*Task statement*: Copy every entry below exactly, and keep out the pictures.

Dataset entries:

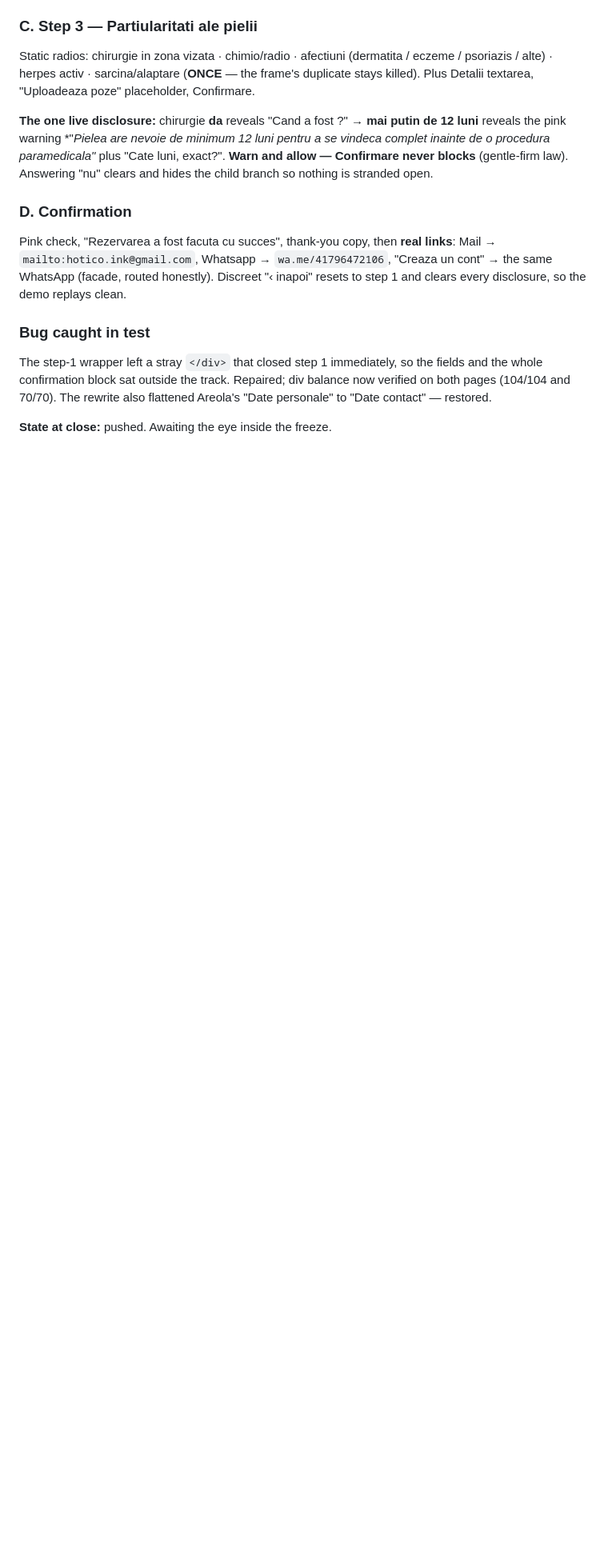
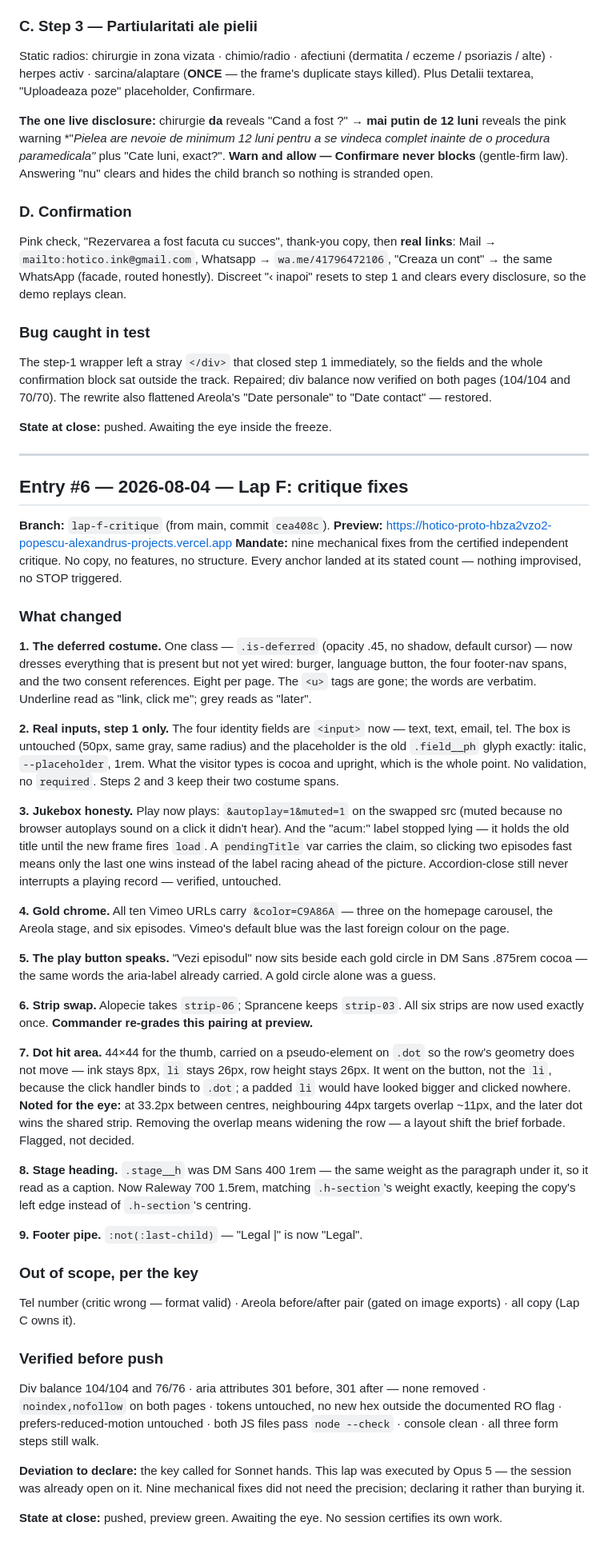
Before and after one commit to Ulgolan/hotico-proto, a Markdown page: LEDGER.md, the part around the change. Shown at 80% size. Rendered like a GitHub page; blank space fills up the shorter version.

Commit message:
LEDGER: entry #6 — Lap F critique fixes
Co-Authored-By: Claude Opus 5 <noreply@anthropic.com>

```diff
--- a/LEDGER.md
+++ b/LEDGER.md
@@ -462,3 +462,86 @@ outside the track. Repaired; div balance now verified on both pages
 "Date personale" to "Date contact" — restored.
 
 **State at close:** pushed. Awaiting the eye inside the freeze.
+
+---
+
+## Entry #6 — 2026-08-04 — Lap F: critique fixes
+
+**Branch:** `lap-f-critique` (from main, commit `cea408c`).
+**Preview:** https://hotico-proto-hbza2vzo2-popescu-alexandrus-projects.vercel.app
+**Mandate:** nine mechanical fixes from the certified independent
+critique. No copy, no features, no structure. Every anchor landed at
+its stated count — nothing improvised, no STOP triggered.
+
+### What changed
+
+**1. The deferred costume.** One class — `.is-deferred`
+(opacity .45, no shadow, default cursor) — now dresses everything
+that is present but not yet wired: burger, language button, the four
+footer-nav spans, and the two consent references. Eight per page.
+The `<u>` tags are gone; the words are verbatim. Underline read as
+"link, click me"; grey reads as "later".
+
+**2. Real inputs, step 1 only.** The four identity fields are
+`<input>` now — text, text, email, tel. The box is untouched (50px,
+same gray, same radius) and the placeholder is the old `.field__ph`
+glyph exactly: italic, `--placeholder`, 1rem. What the visitor types
+is cocoa and upright, which is the whole point. No validation, no
+`required`. Steps 2 and 3 keep their two costume spans.
+
+**3. Jukebox honesty.** Play now plays: `&autoplay=1&muted=1` on the
+swapped src (muted because no browser autoplays sound on a click it
+didn't hear). And the "acum:" label stopped lying — it holds the old
+title until the new frame fires `load`. A `pendingTitle` var carries
+the claim, so clicking two episodes fast means only the last one
+wins instead of the label racing ahead of the picture.
+Accordion-close still never interrupts a playing record — verified,
+untouched.
+
+**4. Gold chrome.** All ten Vimeo URLs carry `&color=C9A86A` —
+three on the homepage carousel, the Areola stage, and six episodes.
+Vimeo's default blue was the last foreign colour on the page.
+
+**5. The play button speaks.** "Vezi episodul" now sits beside each
+gold circle in DM Sans .875rem cocoa — the same words the aria-label
+already carried. A gold circle alone was a guess.
+
+**6. Strip swap.** Alopecie takes `strip-06`; Sprancene keeps
+`strip-03`. All six strips are now used exactly once.
+**Commander re-grades this pairing at preview.**
+
+**7. Dot hit area.** 44×44 for the thumb, carried on a
+pseudo-element on `.dot` so the row's geometry does not move — ink
+stays 8px, `li` stays 26px, row height stays 26px. It went on the
+button, not the `li`, because the click handler binds to `.dot`;
+a padded `li` would have looked bigger and clicked nowhere.
+**Noted for the eye:** at 33.2px between centres, neighbouring 44px
+targets overlap ~11px, and the later dot wins the shared strip.
+Removing the overlap means widening the row — a layout shift the
+brief forbade. Flagged, not decided.
+
+**8. Stage heading.** `.stage__h` was DM Sans 400 1rem — the same
+weight as the paragraph under it, so it read as a caption. Now
+Raleway 700 1.5rem, matching `.h-section`'s weight exactly, keeping
+the copy's left edge instead of `.h-section`'s centring.
+
+**9. Footer pipe.** `:not(:last-child)` — "Legal |" is now "Legal".
+
+### Out of scope, per the key
+Tel number (critic wrong — format valid) · Areola before/after pair
+(gated on image exports) · all copy (Lap C owns it).
+
+### Verified before push
+Div balance 104/104 and 76/76 · aria attributes 301 before, 301
+after — none removed · `noindex,nofollow` on both pages · tokens
+untouched, no new hex outside the documented RO flag ·
+prefers-reduced-motion untouched · both JS files pass `node --check`
+· console clean · all three form steps still walk.
+
+**Deviation to declare:** the key called for Sonnet hands. This lap
+was executed by Opus 5 — the session was already open on it. Nine
+mechanical fixes did not need the precision; declaring it rather
+than burying it.
+
+**State at close:** pushed, preview green. Awaiting the eye.
+No session certifies its own work.
```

*Finished task*:
Before and after one commit to Ulgolan/hotico-proto, a Markdown page: LEDGER.md, the part around the change. Shown at 80% size. Rendered like a GitHub page; blank space fills up the shorter version.

Commit message:
LEDGER: entry #6 — Lap F critique fixes
Co-Authored-By: Claude Opus 5 <noreply@anthropic.com>

```diff
--- a/LEDGER.md
+++ b/LEDGER.md
@@ -462,3 +462,86 @@ outside the track. Repaired; div balance now verified on both pages
 "Date personale" to "Date contact" — restored.
 
 **State at close:** pushed. Awaiting the eye inside the freeze.
+
+---
+
+## Entry #6 — 2026-08-04 — Lap F: critique fixes
+
+**Branch:** `lap-f-critique` (from main, commit `cea408c`).
+**Preview:** https://hotico-proto-hbza2vzo2-popescu-alexandrus-projects.vercel.app
+**Mandate:** nine mechanical fixes from the certified independent
+critique. No copy, no features, no structure. Every anchor landed at
+its stated count — nothing improvised, no STOP triggered.
+
+### What changed
+
+**1. The deferred costume.** One class — `.is-deferred`
+(opacity .45, no shadow, default cursor) — now dresses everything
+that is present but not yet wired: burger, language button, the four
+footer-nav spans, and the two consent references. Eight per page.
+The `<u>` tags are gone; the words are verbatim. Underline read as
+"link, click me"; grey reads as "later".
+
+**2. Real inputs, step 1 only.** The four identity fields are
+`<input>` now — text, text, email, tel. The box is untouched (50px,
+same gray, same radius) and the placeholder is the old `.field__ph`
+glyph exactly: italic, `--placeholder`, 1rem. What the visitor types
+is cocoa and upright, which is the whole point. No validation, no
+`required`. Steps 2 and 3 keep their two costume spans.
+
+**3. Jukebox honesty.** Play now plays: `&autoplay=1&muted=1` on the
+swapped src (muted because no browser autoplays sound on a click it
+didn't hear). And the "acum:" label stopped lying — it holds the old
+title until the new frame fires `load`. A `pendingTitle` var carries
+the claim, so clicking two episodes fast means only the last one
+wins instead of the label racing ahead of the picture.
+Accordion-close still never interrupts a playing record — verified,
+untouched.
+
+**4. Gold chrome.** All ten Vimeo URLs carry `&color=C9A86A` —
+three on the homepage carousel, the Areola stage, and six episodes.
+Vimeo's default blue was the last foreign colour on the page.
+
+**5. The play button speaks.** "Vezi episodul" now sits beside each
+gold circle in DM Sans .875rem cocoa — the same words the aria-label
+already carried. A gold circle alone was a guess.
+
+**6. Strip swap.** Alopecie takes `strip-06`; Sprancene keeps
+`strip-03`. All six strips are now used exactly once.
+**Commander re-grades this pairing at preview.**
+
+**7. Dot hit area.** 44×44 for the thumb, carried on a
+pseudo-element on `.dot` so the row's geometry does not move — ink
+stays 8px, `li` stays 26px, row height stays 26px. It went on the
+button, not the `li`, because the click handler binds to `.dot`;
+a padded `li` would have looked bigger and clicked nowhere.
+**Noted for the eye:** at 33.2px between centres, neighbouring 44px
+targets overlap ~11px, and the later dot wins the shared strip.
+Removing the overlap means widening the row — a layout shift the
+brief forbade. Flagged, not decided.
+
+**8. Stage heading.** `.stage__h` was DM Sans 400 1rem — the same
+weight as the paragraph under it, so it read as a caption. Now
+Raleway 700 1.5rem, matching `.h-section`'s weight exactly, keeping
+the copy's left edge instead of `.h-section`'s centring.
+
+**9. Footer pipe.** `:not(:last-child)` — "Legal |" is now "Legal".
+
+### Out of scope, per the key
+Tel number (critic wrong — format valid) · Areola before/after pair
+(gated on image exports) · all copy (Lap C owns it).
+
+### Verified before push
+Div balance 104/104 and 76/76 · aria attributes 301 before, 301
+after — none removed · `noindex,nofollow` on both pages · tokens
+untouched, no new hex outside the documented RO flag ·
+prefers-reduced-motion untouched · both JS files pass `node --check`
+· console clean · all three form steps still walk.
+
+**Deviation to declare:** the key called for Sonnet hands. This lap
+was executed by Opus 5 — the session was already open on it. Nine
+mechanical fixes did not need the precision; declaring it rather
+than burying it.
+
+**State at close:** pushed, preview green. Awaiting the eye.
+No session certifies its own work.
```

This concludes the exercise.